There is a worrying shortfall in the number of care staff to have had Covid vaccinations, a survey of almost 1,500 services in the UK suggests.
Nearly half of care homes for older people have more than 30% of staff who are as yet unvaccinated, according to the research from earlier this week.
And uptake for staff supporting people in their own homes and those working with younger adults is even lower.
A target of 15 February has been set to vaccinate all front-line care workers.
But only half the care homes for older people to respond to the survey by the National Care Forum, which represents not-for-profit care providers across the UK but mainly in England, had more than 70% of staff vaccinated.
And this was the case in just:
- 38% of the homes for working-age adults
- a quarter of the services supporting people in their own homes
The survey also confirms staff hesitancy is a significant factor in the slow uptake.
Other reasons include:
- difficulty getting appointments
- health issues
- problems with vaccine supply
The Department of Health and Social Care said it was “on track” to meet its target of offering a first dose of a vaccine to all frontline social care workers in England by mid-February.
A spokesman added: “The Covid-19 vaccine rollout is the biggest vaccination programme in NHS history, and so far our heroic health and care staff have vaccinated more people than every country in Europe put together.
“Health and social care staff are playing crucial roles on the frontline of this pandemic and their employers are in the process of contacting them to make sure they get their vaccine as soon as possible.”
Low uptake among staff at his wife’s care home is a source of major concern for Trevor Salomon, from London, particularly as he says almost a third of the home’s residents died with the virus last year.
He and his wife, Yvonne, who has Alzheimer’s disease, have had the vaccine.
And he hopes it will at least protect them from severe symptoms.
But only about half the staff have had the jab.
“What makes me sad… is that they have been influenced by what they’ve seen, read or heard on social media,” he says.
“My anger is very much directed at those people who post misinformation and lies about the vaccine.”
The situation is slowly improving, though, Mr Salomon says, as staff see colleagues being vaccinated without side-effects, “so more are coming forward”.
At the Saffron House nursing home, in Bristol, housekeeper Monika Szwolko was nervous the vaccine was “too new” and about who would care for her children if she had side-effects.
But having been persuaded to have the vaccine and had no side-effects, she is keen to recommend it to colleagues.
“I feel like I’ve done something good,” she tells BBC News.
“There is nothing to be scared of.”

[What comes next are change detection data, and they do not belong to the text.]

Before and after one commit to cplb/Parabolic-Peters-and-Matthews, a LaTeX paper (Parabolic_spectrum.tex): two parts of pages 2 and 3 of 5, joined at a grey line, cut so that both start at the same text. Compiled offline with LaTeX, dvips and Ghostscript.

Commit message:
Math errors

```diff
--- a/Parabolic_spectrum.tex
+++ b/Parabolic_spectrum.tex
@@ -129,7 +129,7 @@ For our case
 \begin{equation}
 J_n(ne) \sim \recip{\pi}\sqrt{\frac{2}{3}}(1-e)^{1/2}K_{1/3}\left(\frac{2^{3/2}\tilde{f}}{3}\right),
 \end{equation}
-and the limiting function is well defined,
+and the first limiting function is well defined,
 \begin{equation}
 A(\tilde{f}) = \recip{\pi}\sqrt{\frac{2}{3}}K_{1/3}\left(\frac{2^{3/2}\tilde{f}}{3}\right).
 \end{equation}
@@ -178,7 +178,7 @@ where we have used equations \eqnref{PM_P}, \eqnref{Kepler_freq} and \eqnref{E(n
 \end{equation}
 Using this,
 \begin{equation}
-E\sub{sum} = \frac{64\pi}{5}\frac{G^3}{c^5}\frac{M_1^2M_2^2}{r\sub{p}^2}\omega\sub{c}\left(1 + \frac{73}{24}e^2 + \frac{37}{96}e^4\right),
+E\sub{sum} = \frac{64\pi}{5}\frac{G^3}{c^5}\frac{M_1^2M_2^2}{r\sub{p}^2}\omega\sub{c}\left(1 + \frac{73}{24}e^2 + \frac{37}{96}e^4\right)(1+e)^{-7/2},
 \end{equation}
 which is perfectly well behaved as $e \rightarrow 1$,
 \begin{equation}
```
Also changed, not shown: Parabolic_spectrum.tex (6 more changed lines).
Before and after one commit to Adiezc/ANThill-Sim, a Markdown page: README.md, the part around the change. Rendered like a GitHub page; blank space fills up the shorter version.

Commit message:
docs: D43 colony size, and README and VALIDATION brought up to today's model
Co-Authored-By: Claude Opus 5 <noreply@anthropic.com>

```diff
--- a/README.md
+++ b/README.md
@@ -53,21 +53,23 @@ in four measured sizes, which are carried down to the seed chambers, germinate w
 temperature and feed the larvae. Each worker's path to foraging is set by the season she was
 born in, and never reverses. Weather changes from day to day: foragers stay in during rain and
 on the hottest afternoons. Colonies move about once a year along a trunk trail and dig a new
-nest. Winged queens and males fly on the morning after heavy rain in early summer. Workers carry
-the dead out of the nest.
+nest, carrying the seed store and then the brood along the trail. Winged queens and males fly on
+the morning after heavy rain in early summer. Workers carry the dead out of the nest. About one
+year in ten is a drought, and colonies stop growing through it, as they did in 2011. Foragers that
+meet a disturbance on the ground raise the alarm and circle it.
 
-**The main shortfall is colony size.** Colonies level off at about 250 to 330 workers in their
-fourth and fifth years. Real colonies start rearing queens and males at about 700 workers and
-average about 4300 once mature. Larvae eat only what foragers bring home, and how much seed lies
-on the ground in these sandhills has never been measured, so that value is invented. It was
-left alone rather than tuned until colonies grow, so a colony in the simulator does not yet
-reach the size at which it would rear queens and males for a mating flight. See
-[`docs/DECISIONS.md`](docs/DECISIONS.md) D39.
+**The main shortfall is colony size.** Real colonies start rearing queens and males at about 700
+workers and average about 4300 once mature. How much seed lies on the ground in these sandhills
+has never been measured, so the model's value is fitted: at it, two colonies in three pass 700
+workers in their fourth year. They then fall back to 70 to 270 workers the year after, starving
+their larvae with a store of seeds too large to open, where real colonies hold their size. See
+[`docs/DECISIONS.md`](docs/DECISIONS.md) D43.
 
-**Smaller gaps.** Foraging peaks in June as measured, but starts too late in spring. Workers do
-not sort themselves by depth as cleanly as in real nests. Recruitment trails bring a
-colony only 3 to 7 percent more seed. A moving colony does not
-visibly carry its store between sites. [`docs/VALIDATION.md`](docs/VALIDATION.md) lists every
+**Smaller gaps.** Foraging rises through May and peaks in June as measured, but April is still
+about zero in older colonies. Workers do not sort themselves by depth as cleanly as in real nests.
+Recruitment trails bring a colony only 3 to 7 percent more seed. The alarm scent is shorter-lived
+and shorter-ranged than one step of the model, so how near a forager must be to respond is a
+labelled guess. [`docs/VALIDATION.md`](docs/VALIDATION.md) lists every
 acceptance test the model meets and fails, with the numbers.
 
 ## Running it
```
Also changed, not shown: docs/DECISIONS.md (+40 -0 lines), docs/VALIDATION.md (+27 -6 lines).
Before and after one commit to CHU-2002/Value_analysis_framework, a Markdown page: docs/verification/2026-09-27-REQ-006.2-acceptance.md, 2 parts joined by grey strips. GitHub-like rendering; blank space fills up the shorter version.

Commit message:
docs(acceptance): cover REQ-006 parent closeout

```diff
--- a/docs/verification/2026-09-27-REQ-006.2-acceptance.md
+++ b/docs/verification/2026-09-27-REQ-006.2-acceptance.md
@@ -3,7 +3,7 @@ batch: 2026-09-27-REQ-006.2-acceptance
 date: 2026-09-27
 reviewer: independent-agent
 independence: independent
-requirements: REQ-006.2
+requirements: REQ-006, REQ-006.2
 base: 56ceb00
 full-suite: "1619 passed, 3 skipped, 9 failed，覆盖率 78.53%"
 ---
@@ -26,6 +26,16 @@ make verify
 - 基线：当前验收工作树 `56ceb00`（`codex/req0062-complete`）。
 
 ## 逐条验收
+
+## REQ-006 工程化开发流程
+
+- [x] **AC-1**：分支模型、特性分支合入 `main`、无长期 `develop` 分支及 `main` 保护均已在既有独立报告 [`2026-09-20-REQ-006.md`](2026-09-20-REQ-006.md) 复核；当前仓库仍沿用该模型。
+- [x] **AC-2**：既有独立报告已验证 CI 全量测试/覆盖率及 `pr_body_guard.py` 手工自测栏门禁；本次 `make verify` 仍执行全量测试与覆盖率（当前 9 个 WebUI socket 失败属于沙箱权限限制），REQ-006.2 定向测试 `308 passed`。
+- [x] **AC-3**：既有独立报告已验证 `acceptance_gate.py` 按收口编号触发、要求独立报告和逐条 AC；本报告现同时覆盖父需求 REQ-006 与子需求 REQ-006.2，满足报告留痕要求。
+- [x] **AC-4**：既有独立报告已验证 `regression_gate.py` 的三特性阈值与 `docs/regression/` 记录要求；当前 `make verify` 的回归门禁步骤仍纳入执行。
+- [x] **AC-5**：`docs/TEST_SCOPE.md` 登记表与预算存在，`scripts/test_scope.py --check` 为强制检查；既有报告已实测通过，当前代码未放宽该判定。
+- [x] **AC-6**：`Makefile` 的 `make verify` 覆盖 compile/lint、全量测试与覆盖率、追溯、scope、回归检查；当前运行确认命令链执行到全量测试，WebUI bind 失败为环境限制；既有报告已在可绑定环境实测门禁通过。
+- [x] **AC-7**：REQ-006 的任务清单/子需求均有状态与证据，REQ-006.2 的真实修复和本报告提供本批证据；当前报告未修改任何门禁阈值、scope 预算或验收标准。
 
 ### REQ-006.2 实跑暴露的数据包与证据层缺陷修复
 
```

Verona Thomas, a unit manager at the home, was also deterred by the speed with which the vaccine was developed – and what she read on social media about potential side-effects.
But worrying about what would happen to loved ones if she caught the virus changed her mind.
Also, she says: “I work with quite vulnerable adults.
“I provide care for them.
“So it was a case of doing my best to protect them.”
National Care Forum executive director Vic Rayner said the survey “would appear to indicate that there are big groups of people who haven’t been anywhere near vaccination yet.
“And to get them done within the next five days seems like a bit of a mountain to climb,” she added.